## [Your task]
Leave the pictures out and print every record below exactly as it stands.

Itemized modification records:
━━━━━━
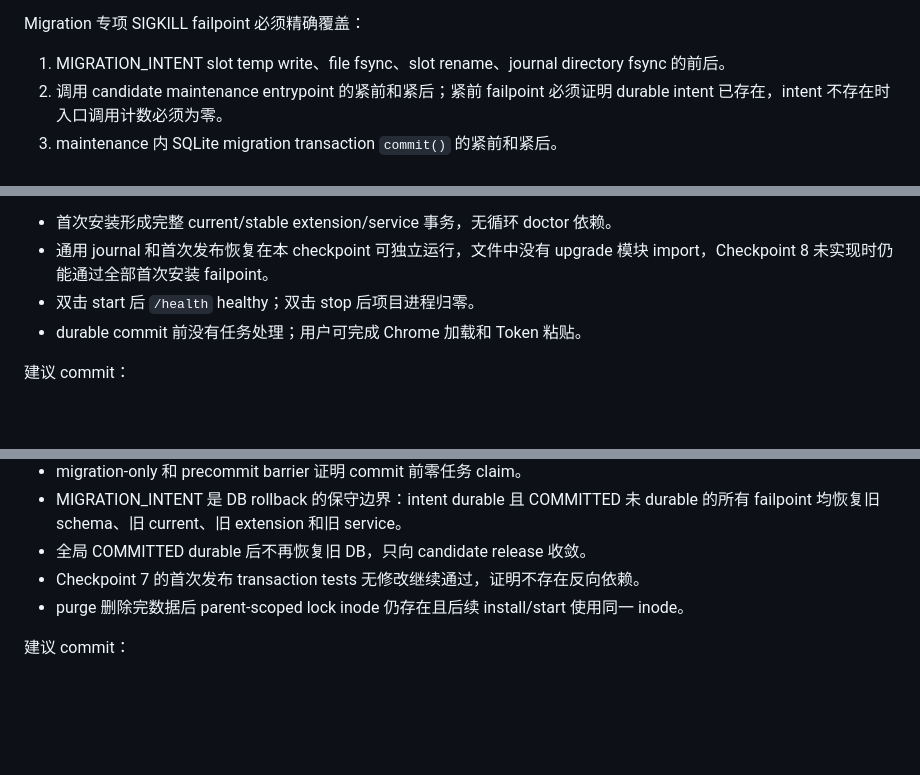
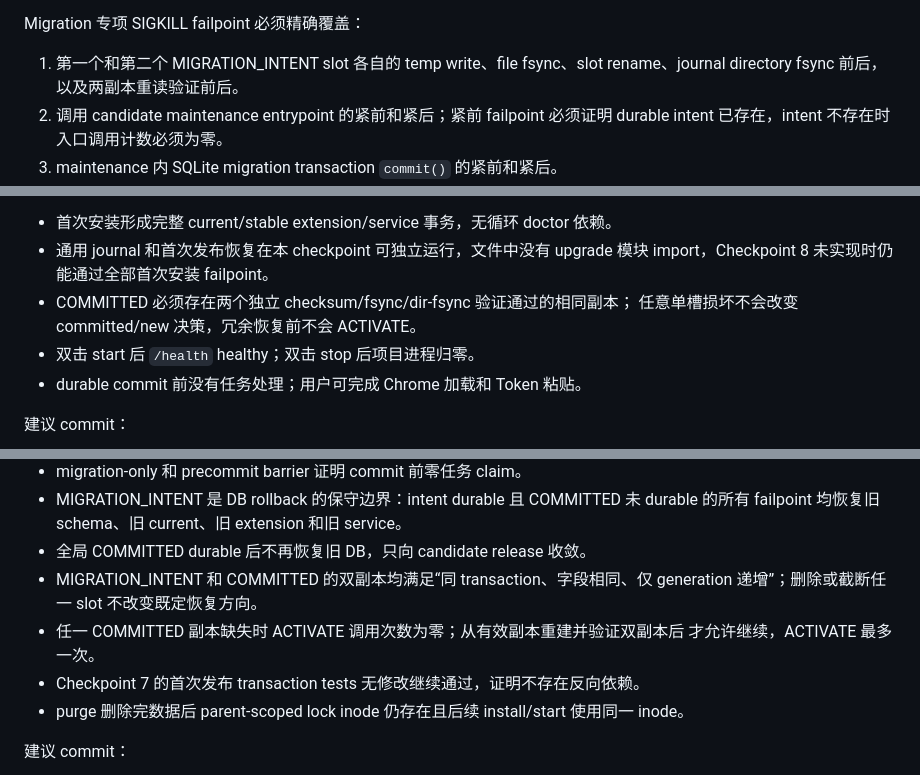
Before and after one commit to l1064181273-crypto/video-url-, a Markdown page: docs/PHASE-4-IMPLEMENTATION-PLAN.md, 3 parts joined by grey strips. Drawn GitHub-style; blank space fills up the shorter version.

```diff
--- a/docs/PHASE-4-IMPLEMENTATION-PLAN.md
+++ b/docs/PHASE-4-IMPLEMENTATION-PLAN.md
@@ -632,8 +664,8 @@ DB_RESTORED
 
 Migration 专项 SIGKILL failpoint 必须精确覆盖：
 
-1. MIGRATION_INTENT slot temp write、file fsync、slot rename、journal directory fsync
-   的前后。
+1. 第一个和第二个 MIGRATION_INTENT slot 各自的 temp write、file fsync、slot
+   rename、journal directory fsync 前后，以及两副本重读验证前后。
 2. 调用 candidate maintenance entrypoint 的紧前和紧后；紧前 failpoint 必须证明
    durable intent 已存在，intent 不存在时入口调用计数必须为零。
 3. maintenance 内 SQLite migration transaction `commit()` 的紧前和紧后。
@@ -1034,6 +1076,8 @@ Phase 4: supervise owned media processes
 - 首次安装形成完整 current/stable extension/service 事务，无循环 doctor 依赖。
 - 通用 journal 和首次发布恢复在本 checkpoint 可独立运行，文件中没有 upgrade 模块
   import，Checkpoint 8 未实现时仍能通过全部首次安装 failpoint。
+- COMMITTED 必须存在两个独立 checksum/fsync/dir-fsync 验证通过的相同副本；
+  任意单槽损坏不会改变 committed/new 决策，冗余恢复前不会 ACTIVATE。
 - 双击 start 后 `/health` healthy；双击 stop 后项目进程归零。
 - durable commit 前没有任务处理；用户可完成 Chrome 加载和 Token 粘贴。
 
@@ -1122,6 +1174,10 @@ Phase 4: publish and manage local services
 - MIGRATION_INTENT 是 DB rollback 的保守边界：intent durable 且 COMMITTED 未
   durable 的所有 failpoint 均恢复旧 schema、旧 current、旧 extension 和旧 service。
 - 全局 COMMITTED durable 后不再恢复旧 DB，只向 candidate release 收敛。
+- MIGRATION_INTENT 和 COMMITTED 的双副本均满足“同 transaction、字段相同、仅
+  generation 递增”；删除或截断任一 slot 不改变既定恢复方向。
+- 任一 COMMITTED 副本缺失时 ACTIVATE 调用次数为零；从有效副本重建并验证双副本后
+  才允许继续，ACTIVATE 最多一次。
 - Checkpoint 7 的首次发布 transaction tests 无修改继续通过，证明不存在反向依赖。
 - purge 删除完数据后 parent-scoped lock inode 仍存在且后续 install/start 使用同一
   inode。
```
Also changed, not shown: other parts of docs/PHASE-4-IMPLEMENTATION-PLAN.md (+70 -20 lines).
━━━━━━
## [Response]
Before and after one commit to l1064181273-crypto/video-url-, a Markdown page: docs/PHASE-4-IMPLEMENTATION-PLAN.md, 3 parts joined by grey strips. Drawn GitHub-style; blank space fills up the shorter version.

```diff
--- a/docs/PHASE-4-IMPLEMENTATION-PLAN.md
+++ b/docs/PHASE-4-IMPLEMENTATION-PLAN.md
@@ -632,8 +664,8 @@ DB_RESTORED
 
 Migration 专项 SIGKILL failpoint 必须精确覆盖：
 
-1. MIGRATION_INTENT slot temp write、file fsync、slot rename、journal directory fsync
-   的前后。
+1. 第一个和第二个 MIGRATION_INTENT slot 各自的 temp write、file fsync、slot
+   rename、journal directory fsync 前后，以及两副本重读验证前后。
 2. 调用 candidate maintenance entrypoint 的紧前和紧后；紧前 failpoint 必须证明
    durable intent 已存在，intent 不存在时入口调用计数必须为零。
 3. maintenance 内 SQLite migration transaction `commit()` 的紧前和紧后。
@@ -1034,6 +1076,8 @@ Phase 4: supervise owned media processes
 - 首次安装形成完整 current/stable extension/service 事务，无循环 doctor 依赖。
 - 通用 journal 和首次发布恢复在本 checkpoint 可独立运行，文件中没有 upgrade 模块
   import，Checkpoint 8 未实现时仍能通过全部首次安装 failpoint。
+- COMMITTED 必须存在两个独立 checksum/fsync/dir-fsync 验证通过的相同副本；
+  任意单槽损坏不会改变 committed/new 决策，冗余恢复前不会 ACTIVATE。
 - 双击 start 后 `/health` healthy；双击 stop 后项目进程归零。
 - durable commit 前没有任务处理；用户可完成 Chrome 加载和 Token 粘贴。
 
@@ -1122,6 +1174,10 @@ Phase 4: publish and manage local services
 - MIGRATION_INTENT 是 DB rollback 的保守边界：intent durable 且 COMMITTED 未
   durable 的所有 failpoint 均恢复旧 schema、旧 current、旧 extension 和旧 service。
 - 全局 COMMITTED durable 后不再恢复旧 DB，只向 candidate release 收敛。
+- MIGRATION_INTENT 和 COMMITTED 的双副本均满足“同 transaction、字段相同、仅
+  generation 递增”；删除或截断任一 slot 不改变既定恢复方向。
+- 任一 COMMITTED 副本缺失时 ACTIVATE 调用次数为零；从有效副本重建并验证双副本后
+  才允许继续，ACTIVATE 最多一次。
 - Checkpoint 7 的首次发布 transaction tests 无修改继续通过，证明不存在反向依赖。
 - purge 删除完数据后 parent-scoped lock inode 仍存在且后续 install/start 使用同一
   inode。
```
Also changed, not shown: other parts of docs/PHASE-4-IMPLEMENTATION-PLAN.md (+70 -20 lines).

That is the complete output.